One of the most important aspects that often gets overlooked and can have disastrous consequences is that of time synchronization.

It is imperative that all devices on a network are telling the same time as timestamps, the format a computer relays time to each other, are the only form of reference a computer can use to establish a sequence of events. If different machines on a network are telling different times then unforeseen consequences such as emails arriving before they have technically been sent and other anomalies will make the administrator’s headache even worse.

What’s more a computer network that is not synchronized is open to security threats and even fraud. Fortunately the NTP time server has been around for many years and can ease the headache of time synchronization .

NTP (Network Time Protocol) is one of the oldest protocols used by computer networks. Developed nearly three decades ago NTP is a protocol that checks the time on all devices on network and adds or subtracts enough time to ensure they are all synchronized.

NTP requires a time reference to synchronise the network’s clocks to. Whilst NTP can synchronize a network to any time an authoritative time source is obviously the best solution. UTC (Coordinated Universal Time) is a globally used timescale based on the time told by atomic clocks. As atomic clocks lose less than a second of time in over a thousand years, UTC is by far the best timing source to synchronize a network to. Not only will your network be perfectly synchronized together but also your network will be synchronized to the same time as millions of computer networks all from around the world.

A NTP server can receive a UTC time reference from several sources. The Internet is the most obvious source, however Internet timing sources are notoriously inaccurate and those that are not can be relatively useless if the distance is too far away. Also having placed your NTP server securely behind your firewall it does seem pointless to have to keep a hole open in it to allow the NTP server to poll the timing reference from across the web and leave the entire network vulnerable, particularly as NTP authentication (NTP’s own security measure) is not possible over the Internet.

There are two far more secure and accurate methods of receiving a UTC timing reference.
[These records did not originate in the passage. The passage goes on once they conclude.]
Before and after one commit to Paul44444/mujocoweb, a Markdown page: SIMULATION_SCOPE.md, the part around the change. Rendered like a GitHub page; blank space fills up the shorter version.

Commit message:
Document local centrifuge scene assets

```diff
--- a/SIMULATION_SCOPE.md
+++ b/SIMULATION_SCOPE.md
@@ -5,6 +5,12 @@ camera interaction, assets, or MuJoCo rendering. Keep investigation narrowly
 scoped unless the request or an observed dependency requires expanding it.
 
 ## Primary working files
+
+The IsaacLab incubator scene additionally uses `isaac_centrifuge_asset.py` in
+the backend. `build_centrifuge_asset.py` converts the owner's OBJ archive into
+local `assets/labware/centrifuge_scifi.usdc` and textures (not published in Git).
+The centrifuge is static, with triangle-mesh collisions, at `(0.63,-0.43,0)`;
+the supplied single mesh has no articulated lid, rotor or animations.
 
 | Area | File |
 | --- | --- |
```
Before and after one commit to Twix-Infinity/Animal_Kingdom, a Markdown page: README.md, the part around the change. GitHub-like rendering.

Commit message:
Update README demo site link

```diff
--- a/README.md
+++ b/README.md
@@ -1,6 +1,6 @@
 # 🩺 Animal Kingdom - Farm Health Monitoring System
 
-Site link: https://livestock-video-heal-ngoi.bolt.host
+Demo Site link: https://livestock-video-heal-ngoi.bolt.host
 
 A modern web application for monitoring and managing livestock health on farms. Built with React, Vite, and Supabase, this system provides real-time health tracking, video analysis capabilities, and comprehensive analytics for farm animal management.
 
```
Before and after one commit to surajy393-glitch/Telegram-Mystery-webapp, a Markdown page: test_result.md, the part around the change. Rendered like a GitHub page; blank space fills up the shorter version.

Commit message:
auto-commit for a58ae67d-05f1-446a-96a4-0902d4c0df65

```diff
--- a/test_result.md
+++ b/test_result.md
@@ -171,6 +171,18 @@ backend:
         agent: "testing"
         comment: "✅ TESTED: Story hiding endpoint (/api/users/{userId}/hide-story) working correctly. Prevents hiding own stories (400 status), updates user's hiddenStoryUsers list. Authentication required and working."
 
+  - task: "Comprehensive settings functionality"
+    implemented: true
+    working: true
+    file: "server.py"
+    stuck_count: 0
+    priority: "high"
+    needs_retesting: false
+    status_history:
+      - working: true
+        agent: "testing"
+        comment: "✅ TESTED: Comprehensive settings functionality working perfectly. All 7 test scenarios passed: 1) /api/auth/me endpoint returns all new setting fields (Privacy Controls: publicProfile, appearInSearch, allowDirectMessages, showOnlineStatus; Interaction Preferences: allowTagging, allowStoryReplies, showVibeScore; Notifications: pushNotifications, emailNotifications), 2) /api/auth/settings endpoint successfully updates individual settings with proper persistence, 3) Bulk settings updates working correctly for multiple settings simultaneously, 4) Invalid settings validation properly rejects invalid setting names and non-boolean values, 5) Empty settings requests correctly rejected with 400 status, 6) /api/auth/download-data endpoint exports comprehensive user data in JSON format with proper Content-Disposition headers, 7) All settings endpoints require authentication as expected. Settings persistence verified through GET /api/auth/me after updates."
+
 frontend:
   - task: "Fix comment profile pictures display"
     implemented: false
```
The first is to utilise the national time and frequency transmissions that several countries broadcast from their national physics laboratories. These are usually broadcast via long wave which has an advantage of being able to be picked up inside a server room although many countries do not have such a signal.

However, many NTP servers can utilize the timing signal broadcast by the onboard atomic clocks of the GPS (Global Positioning System) satellites.  This signal is available everywhere but a GPS antenna is required that can get a clear view of the sky.

By utilizing a UTC timing source either through the GPS network of radio transmission a computer network can be synchronized to within a few milliseconds of UTC time.